▶ **Task details**
Look through the lines below and extract each one that contains "tools".

▶ **The records**
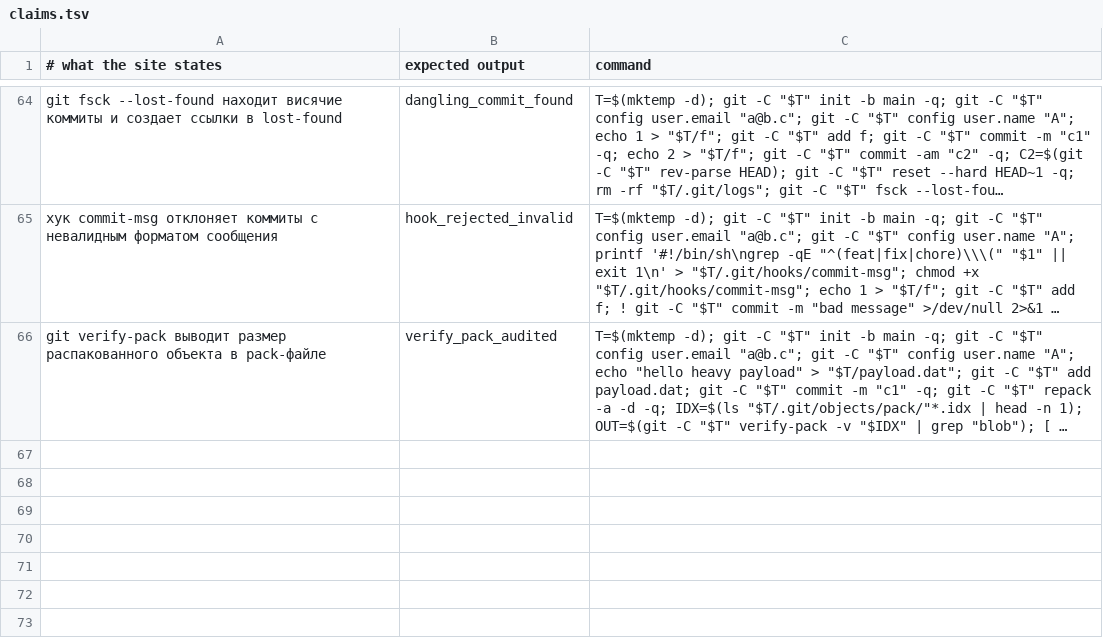
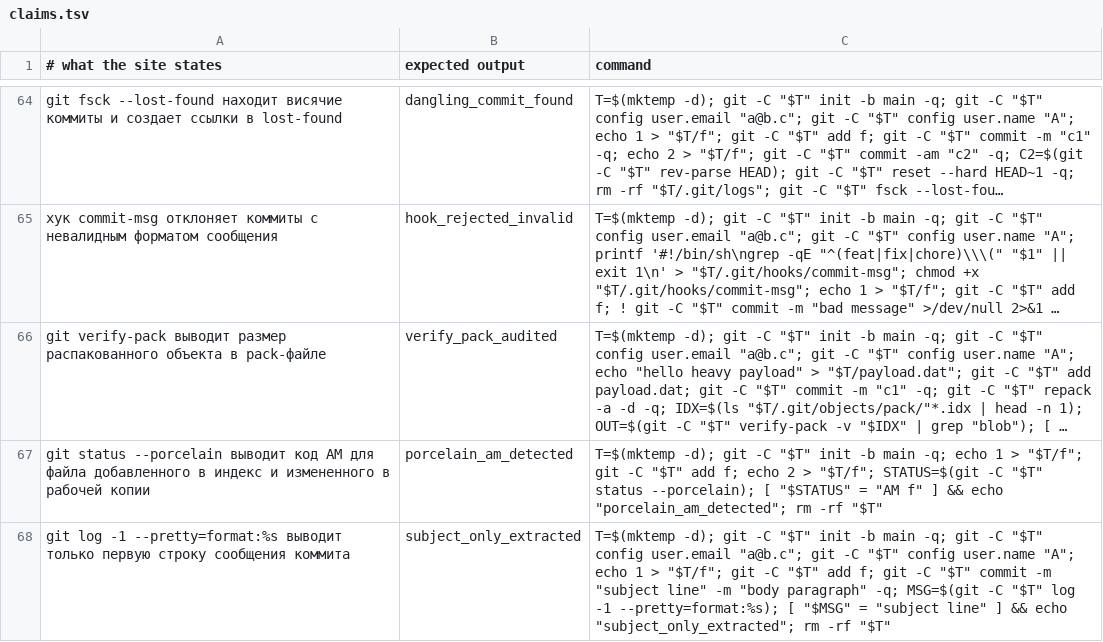
Before and after one commit to y-kolyada/git, a TSV file: tools/claims.tsv, drawn as a sheet; only a part is shown, gaps mark what is left out; long unchanged cells end in …; the diff names each change by its address in the sheet, - before the commit and + after, or states it on an @@ line.

Commit message:
feat(content): write 50 beginner questions on repository mechanics and CLI workflow in topic 13
Deliver topic 13 (ru/13.html) containing the full 50-question Noob question bank on repository mechanics, staging workflows, commit hygiene, branch navigation, and local undo operations. Questions are structured into five thematic groups of 10 questions each with clear technical answers and rationale blocks ('Зачем спрашивают:').

Topic word count reached 2004 words against the 1500 word floor. Added 2 executable claims verifying porcelain status 'AM' flags and log format subject filtering, bringing total verified claims to 68. Full test suite ./check.sh confirms 9/9 GREEN with zero broken links, zero em dashes, and clean mobile 390px rendering.

```diff
--- a/tools/claims.tsv
+++ b/tools/claims.tsv
+row 67: git status --porcelain выводит код AM для файла добавленного в индекс и измененного в рабочей копии | porcelain_am_detected | T=$(mktemp -d); git -C "$T" init -b main -q; echo 1 > "$T/f"; git -C "$T" add f; echo 2 > "$T/f"; STATUS=$(git -C "$T" status --porcelain); [ "$STATUS" = "AM f" ] && echo "porcelain_am_detected"; rm -rf "$T"
+row 68: git log -1 --pretty=format:%s выводит только первую строку сообщения коммита | subject_only_extracted | T=$(mktemp -d); git -C "$T" init -b main -q; git -C "$T" config user.email "a@b.c"; git -C "$T" config user.name "A"; echo 1 > "$T/f"; git -C "$T" add f; git -C "$T" commit -m "subject line" -m "body paragraph" -q; MSG=$(git -C "$T" log -1 --pretty=format:%s); [ "$MSG" = "subject line" ] && echo "subject_only_extracted"; rm -rf "$T"
```
Also changed, not shown: 3 other files.
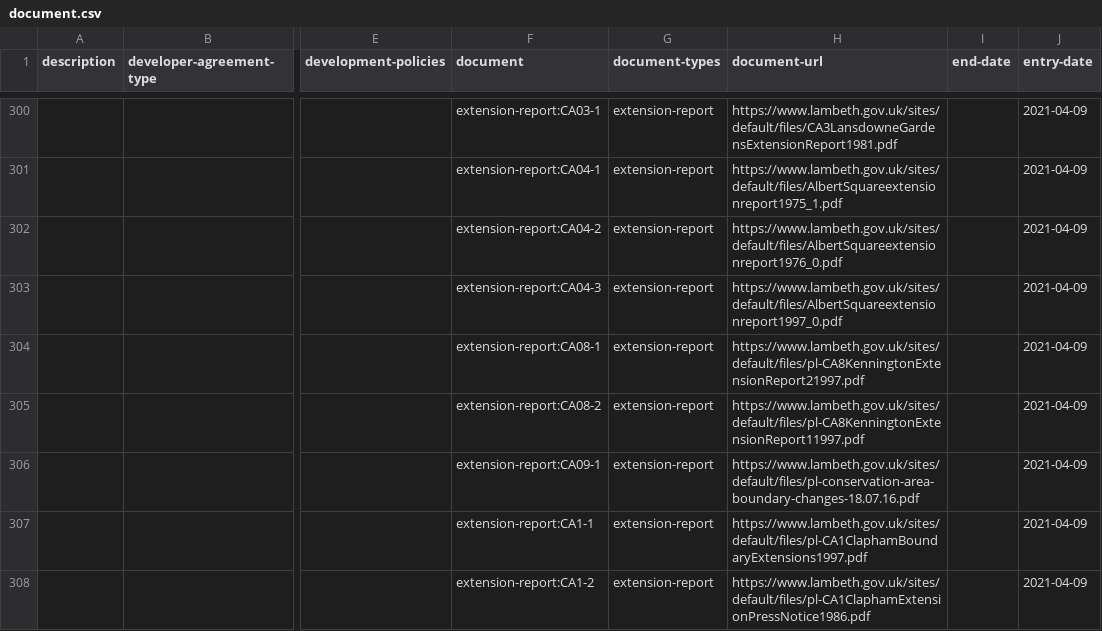
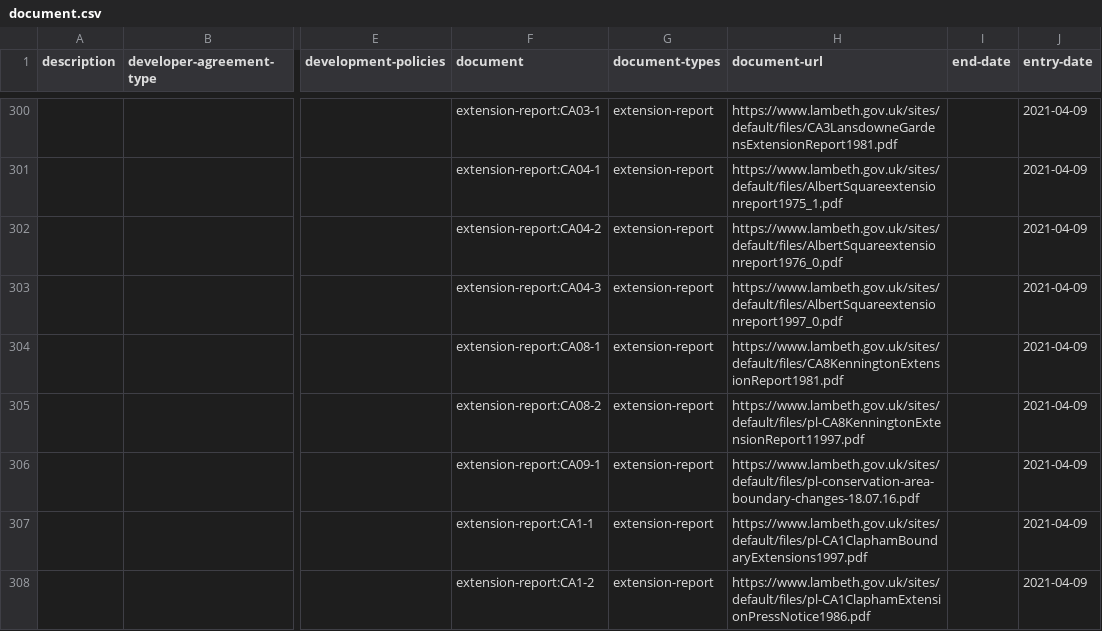
Before and after one commit to digital-land/document-collection, a CSV file: dataset/document.csv, drawn as a sheet; only a part is shown, gaps mark what is left out; the diff covers the shown part only; the diff names each change by its address in the sheet, - before the commit and + after, or states it on an @@ line.

Commit message:
Data 2021-04-25

```diff
--- a/dataset/document.csv
+++ b/dataset/document.csv
-H304 (document-url): https://www.lambeth.gov.uk/sites/default/files/pl-CA8KenningtonExtensionReport21997.pdf
+H304 (document-url): https://www.lambeth.gov.uk/sites/default/files/CA8KenningtonExtensionReport1981.pdf
```
Also changed, not shown: 5 edited cells elsewhere in this file, 1 other file.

▶ **Answer below**
Before and after one commit to y-kolyada/git, a TSV file: tools/claims.tsv, drawn as a sheet; only a part is shown, gaps mark what is left out; long unchanged cells end in …; the diff names each change by its address in the sheet, - before the commit and + after, or states it on an @@ line.
--- a/tools/claims.tsv
+++ b/tools/claims.tsv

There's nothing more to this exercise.